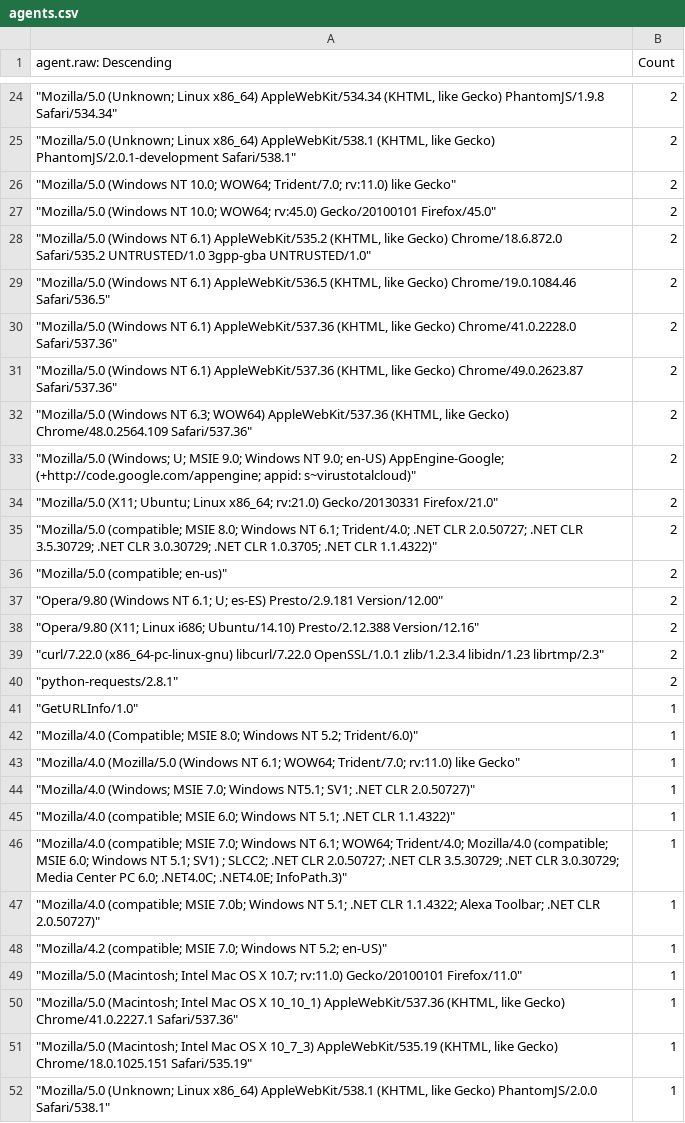
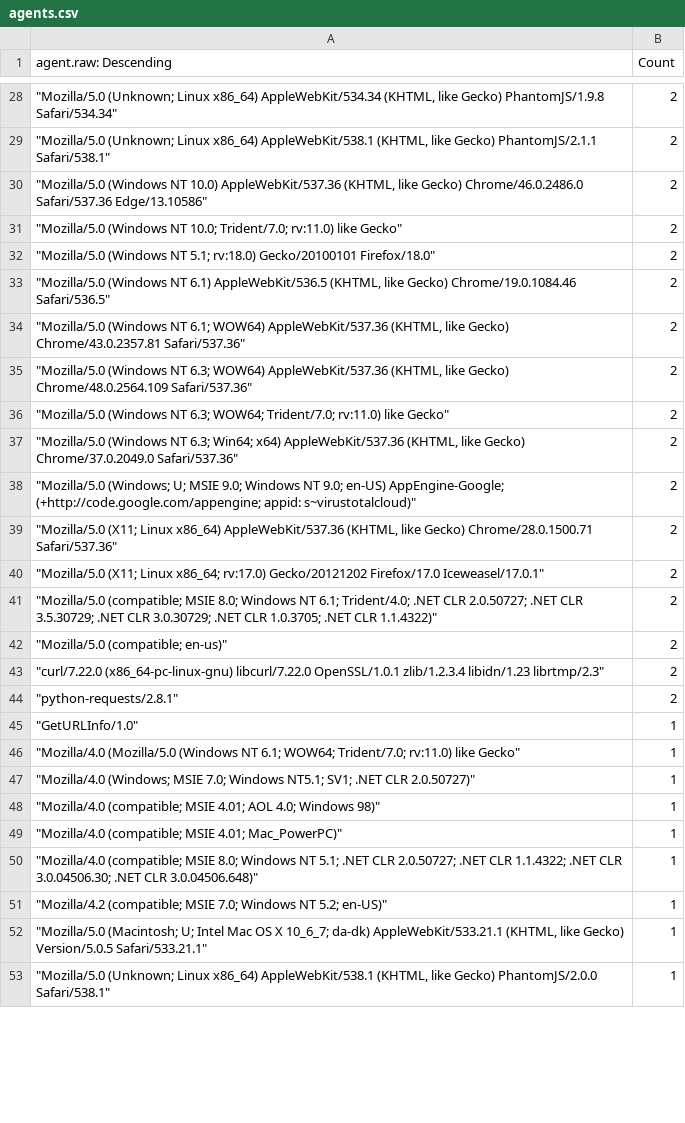
Before and after one commit to neilwillgettoit/risky.cloud, a CSV file: agents.csv, drawn as a sheet; only a part is shown, gaps mark what is left out; the diff covers the shown part only.

Commit message:
Daily snapshot
user agents that hit the bait past 24 hours

```diff
--- a/agents.csv
+++ b/agents.csv
@@ -24,16 +28,16 @@
 """Mozilla/5.0 (Unknown; Linux x86_64) AppleWebKit/534.34 (KHTML, like Gecko) PhantomJS/1.9.8 Safari/534.34""",2
-"""Mozilla/5.0 (Unknown; Linux x86_64) AppleWebKit/538.1 (KHTML, like Gecko) PhantomJS/2.0.1-development Safari/538.1""",2
-"""Mozilla/5.0 (Windows NT 10.0; WOW64; Trident/7.0; rv:11.0) like Gecko""",2
-"""Mozilla/5.0 (Windows NT 10.0; WOW64; rv:45.0) Gecko/20100101 Firefox/45.0""",2
-"""Mozilla/5.0 (Windows NT 6.1) AppleWebKit/535.2 (KHTML, like Gecko) Chrome/18.6.872.0 Safari/535.2 UNTRUSTED/1.0 3gpp-gba UNTRUSTED/1.0""",2
+"""Mozilla/5.0 (Unknown; Linux x86_64) AppleWebKit/538.1 (KHTML, like Gecko) PhantomJS/2.1.1 Safari/538.1""",2
+"""Mozilla/5.0 (Windows NT 10.0) AppleWebKit/537.36 (KHTML, like Gecko) Chrome/46.0.2486.0 Safari/537.36 Edge/13.10586""",2
+"""Mozilla/5.0 (Windows NT 10.0; Trident/7.0; rv:11.0) like Gecko""",2
+"""Mozilla/5.0 (Windows NT 5.1; rv:18.0) Gecko/20100101 Firefox/18.0""",2
 """Mozilla/5.0 (Windows NT 6.1) AppleWebKit/536.5 (KHTML, like Gecko) Chrome/19.0.1084.46 Safari/536.5""",2
-"""Mozilla/5.0 (Windows NT 6.1) AppleWebKit/537.36 (KHTML, like Gecko) Chrome/41.0.2228.0 Safari/537.36""",2
-"""Mozilla/5.0 (Windows NT 6.1) AppleWebKit/537.36 (KHTML, like Gecko) Chrome/49.0.2623.87 Safari/537.36""",2
+"""Mozilla/5.0 (Windows NT 6.1; WOW64) AppleWebKit/537.36 (KHTML, like Gecko) Chrome/43.0.2357.81 Safari/537.36""",2
 """Mozilla/5.0 (Windows NT 6.3; WOW64) AppleWebKit/537.36 (KHTML, like Gecko) Chrome/48.0.2564.109 Safari/537.36""",2
+"""Mozilla/5.0 (Windows NT 6.3; WOW64; Trident/7.0; rv:11.0) like Gecko""",2
+"""Mozilla/5.0 (Windows NT 6.3; Win64; x64) AppleWebKit/537.36 (KHTML, like Gecko) Chrome/37.0.2049.0 Safari/537.36""",2
 """Mozilla/5.0 (Windows; U; MSIE 9.0; Windows NT 9.0; en-US) AppEngine-Google; (+http://code.google.com/appengine; appid: s~virustotalcloud)""",2
-"""Mozilla/5.0 (X11; Ubuntu; Linux x86_64; rv:21.0) Gecko/20130331 Firefox/21.0""",2
+"""Mozilla/5.0 (X11; Linux x86_64) AppleWebKit/537.36 (KHTML, like Gecko) Chrome/28.0.1500.71 Safari/537.36""",2
+"""Mozilla/5.0 (X11; Linux x86_64; rv:17.0) Gecko/20121202 Firefox/17.0 Iceweasel/17.0.1""",2
 """Mozilla/5.0 (compatible; MSIE 8.0; Windows NT 6.1; Trident/4.0; .NET CLR 2.0.50727; .NET CLR 3.5.30729; .NET CLR 3.0.30729; .NET CLR 1.0.3705; .NET CLR 1.1.4322)""",2
 """Mozilla/5.0 (compatible; en-us)""",2
-"""Opera/9.80 (Windows NT 6.1; U; es-ES) Presto/2.9.181 Version/12.00""",2
-"""Opera/9.80 (X11; Linux i686; Ubuntu/14.10) Presto/2.12.388 Version/12.16""",2
 """curl/7.22.0 (x86_64-pc-linux-gnu) libcurl/7.22.0 OpenSSL/1.0.1 zlib/1.2.3.4 libidn/1.23 librtmp/2.3""",2
@@ -41,12 +45,9 @@
 """GetURLInfo/1.0""",1
-"""Mozilla/4.0 (Compatible; MSIE 8.0; Windows NT 5.2; Trident/6.0)""",1
 """Mozilla/4.0 (Mozilla/5.0 (Windows NT 6.1; WOW64; Trident/7.0; rv:11.0) like Gecko""",1
 """Mozilla/4.0 (Windows; MSIE 7.0; Windows NT5.1; SV1; .NET CLR 2.0.50727)""",1
-"""Mozilla/4.0 (compatible; MSIE 6.0; Windows NT 5.1; .NET CLR 1.1.4322)""",1
-"""Mozilla/4.0 (compatible; MSIE 7.0; Windows NT 6.1; WOW64; Trident/4.0; Mozilla/4.0 (compatible; MSIE 6.0; Windows NT 5.1; SV1) ; SLCC2; .NET CLR 2.0.50727; .NET CLR 3.5.30729; .NET CLR 3.0.30729; Media Center PC 6.0; .NET4.0C; .NET4.0E; InfoPath.3)""",1
-"""Mozilla/4.0 (compatible; MSIE 7.0b; Windows NT 5.1; .NET CLR 1.1.4322; Alexa Toolbar; .NET CLR 2.0.50727)""",1
+"""Mozilla/4.0 (compatible; MSIE 4.01; AOL 4.0; Windows 98)""",1
+"""Mozilla/4.0 (compatible; MSIE 4.01; Mac_PowerPC)""",1
+"""Mozilla/4.0 (compatible; MSIE 8.0; Windows NT 5.1; .NET CLR 2.0.50727; .NET CLR 1.1.4322; .NET CLR 3.0.04506.30; .NET CLR 3.0.04506.648)""",1
 """Mozilla/4.2 (compatible; MSIE 7.0; Windows NT 5.2; en-US)""",1
-"""Mozilla/5.0 (Macintosh; Intel Mac OS X 10.7; rv:11.0) Gecko/20100101 Firefox/11.0""",1
-"""Mozilla/5.0 (Macintosh; Intel Mac OS X 10_10_1) AppleWebKit/537.36 (KHTML, like Gecko) Chrome/41.0.2227.1 Safari/537.36""",1
-"""Mozilla/5.0 (Macintosh; Intel Mac OS X 10_7_3) AppleWebKit/535.19 (KHTML, like Gecko) Chrome/18.0.1025.151 Safari/535.19""",1
+"""Mozilla/5.0 (Macintosh; U; Intel Mac OS X 10_6_7; da-dk) AppleWebKit/533.21.1 (KHTML, like Gecko) Version/5.0.5 Safari/533.21.1""",1
 """Mozilla/5.0 (Unknown; Linux x86_64) AppleWebKit/538.1 (KHTML, like Gecko) PhantomJS/2.0.0 Safari/538.1""",1
```
Also changed, not shown: 15 added rows, 9 removed rows and 15 edited cells elsewhere in this file.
┄┄┄┄┄┄
Give the data again word for word, without pictures.

OUTPUT OF THE TASK
Before and after one commit to neilwillgettoit/risky.cloud, a CSV file: agents.csv, drawn as a sheet; only a part is shown, gaps mark what is left out; the diff covers the shown part only.

Commit message:
Daily snapshot
user agents that hit the bait past 24 hours

```diff
--- a/agents.csv
+++ b/agents.csv
@@ -24,16 +28,16 @@
 """Mozilla/5.0 (Unknown; Linux x86_64) AppleWebKit/534.34 (KHTML, like Gecko) PhantomJS/1.9.8 Safari/534.34""",2
-"""Mozilla/5.0 (Unknown; Linux x86_64) AppleWebKit/538.1 (KHTML, like Gecko) PhantomJS/2.0.1-development Safari/538.1""",2
-"""Mozilla/5.0 (Windows NT 10.0; WOW64; Trident/7.0; rv:11.0) like Gecko""",2
-"""Mozilla/5.0 (Windows NT 10.0; WOW64; rv:45.0) Gecko/20100101 Firefox/45.0""",2
-"""Mozilla/5.0 (Windows NT 6.1) AppleWebKit/535.2 (KHTML, like Gecko) Chrome/18.6.872.0 Safari/535.2 UNTRUSTED/1.0 3gpp-gba UNTRUSTED/1.0""",2
+"""Mozilla/5.0 (Unknown; Linux x86_64) AppleWebKit/538.1 (KHTML, like Gecko) PhantomJS/2.1.1 Safari/538.1""",2
+"""Mozilla/5.0 (Windows NT 10.0) AppleWebKit/537.36 (KHTML, like Gecko) Chrome/46.0.2486.0 Safari/537.36 Edge/13.10586""",2
+"""Mozilla/5.0 (Windows NT 10.0; Trident/7.0; rv:11.0) like Gecko""",2
+"""Mozilla/5.0 (Windows NT 5.1; rv:18.0) Gecko/20100101 Firefox/18.0""",2
 """Mozilla/5.0 (Windows NT 6.1) AppleWebKit/536.5 (KHTML, like Gecko) Chrome/19.0.1084.46 Safari/536.5""",2
-"""Mozilla/5.0 (Windows NT 6.1) AppleWebKit/537.36 (KHTML, like Gecko) Chrome/41.0.2228.0 Safari/537.36""",2
-"""Mozilla/5.0 (Windows NT 6.1) AppleWebKit/537.36 (KHTML, like Gecko) Chrome/49.0.2623.87 Safari/537.36""",2
+"""Mozilla/5.0 (Windows NT 6.1; WOW64) AppleWebKit/537.36 (KHTML, like Gecko) Chrome/43.0.2357.81 Safari/537.36""",2
 """Mozilla/5.0 (Windows NT 6.3; WOW64) AppleWebKit/537.36 (KHTML, like Gecko) Chrome/48.0.2564.109 Safari/537.36""",2
+"""Mozilla/5.0 (Windows NT 6.3; WOW64; Trident/7.0; rv:11.0) like Gecko""",2
+"""Mozilla/5.0 (Windows NT 6.3; Win64; x64) AppleWebKit/537.36 (KHTML, like Gecko) Chrome/37.0.2049.0 Safari/537.36""",2
 """Mozilla/5.0 (Windows; U; MSIE 9.0; Windows NT 9.0; en-US) AppEngine-Google; (+http://code.google.com/appengine; appid: s~virustotalcloud)""",2
-"""Mozilla/5.0 (X11; Ubuntu; Linux x86_64; rv:21.0) Gecko/20130331 Firefox/21.0""",2
+"""Mozilla/5.0 (X11; Linux x86_64) AppleWebKit/537.36 (KHTML, like Gecko) Chrome/28.0.1500.71 Safari/537.36""",2
+"""Mozilla/5.0 (X11; Linux x86_64; rv:17.0) Gecko/20121202 Firefox/17.0 Iceweasel/17.0.1""",2
 """Mozilla/5.0 (compatible; MSIE 8.0; Windows NT 6.1; Trident/4.0; .NET CLR 2.0.50727; .NET CLR 3.5.30729; .NET CLR 3.0.30729; .NET CLR 1.0.3705; .NET CLR 1.1.4322)""",2
 """Mozilla/5.0 (compatible; en-us)""",2
-"""Opera/9.80 (Windows NT 6.1; U; es-ES) Presto/2.9.181 Version/12.00""",2
-"""Opera/9.80 (X11; Linux i686; Ubuntu/14.10) Presto/2.12.388 Version/12.16""",2
 """curl/7.22.0 (x86_64-pc-linux-gnu) libcurl/7.22.0 OpenSSL/1.0.1 zlib/1.2.3.4 libidn/1.23 librtmp/2.3""",2
@@ -41,12 +45,9 @@
 """GetURLInfo/1.0""",1
-"""Mozilla/4.0 (Compatible; MSIE 8.0; Windows NT 5.2; Trident/6.0)""",1
 """Mozilla/4.0 (Mozilla/5.0 (Windows NT 6.1; WOW64; Trident/7.0; rv:11.0) like Gecko""",1
 """Mozilla/4.0 (Windows; MSIE 7.0; Windows NT5.1; SV1; .NET CLR 2.0.50727)""",1
-"""Mozilla/4.0 (compatible; MSIE 6.0; Windows NT 5.1; .NET CLR 1.1.4322)""",1
-"""Mozilla/4.0 (compatible; MSIE 7.0; Windows NT 6.1; WOW64; Trident/4.0; Mozilla/4.0 (compatible; MSIE 6.0; Windows NT 5.1; SV1) ; SLCC2; .NET CLR 2.0.50727; .NET CLR 3.5.30729; .NET CLR 3.0.30729; Media Center PC 6.0; .NET4.0C; .NET4.0E; InfoPath.3)""",1
-"""Mozilla/4.0 (compatible; MSIE 7.0b; Windows NT 5.1; .NET CLR 1.1.4322; Alexa Toolbar; .NET CLR 2.0.50727)""",1
+"""Mozilla/4.0 (compatible; MSIE 4.01; AOL 4.0; Windows 98)""",1
+"""Mozilla/4.0 (compatible; MSIE 4.01; Mac_PowerPC)""",1
+"""Mozilla/4.0 (compatible; MSIE 8.0; Windows NT 5.1; .NET CLR 2.0.50727; .NET CLR 1.1.4322; .NET CLR 3.0.04506.30; .NET CLR 3.0.04506.648)""",1
 """Mozilla/4.2 (compatible; MSIE 7.0; Windows NT 5.2; en-US)""",1
-"""Mozilla/5.0 (Macintosh; Intel Mac OS X 10.7; rv:11.0) Gecko/20100101 Firefox/11.0""",1
-"""Mozilla/5.0 (Macintosh; Intel Mac OS X 10_10_1) AppleWebKit/537.36 (KHTML, like Gecko) Chrome/41.0.2227.1 Safari/537.36""",1
-"""Mozilla/5.0 (Macintosh; Intel Mac OS X 10_7_3) AppleWebKit/535.19 (KHTML, like Gecko) Chrome/18.0.1025.151 Safari/535.19""",1
+"""Mozilla/5.0 (Macintosh; U; Intel Mac OS X 10_6_7; da-dk) AppleWebKit/533.21.1 (KHTML, like Gecko) Version/5.0.5 Safari/533.21.1""",1
 """Mozilla/5.0 (Unknown; Linux x86_64) AppleWebKit/538.1 (KHTML, like Gecko) PhantomJS/2.0.0 Safari/538.1""",1
```
Also changed, not shown: 15 added rows, 9 removed rows and 15 edited cells elsewhere in this file.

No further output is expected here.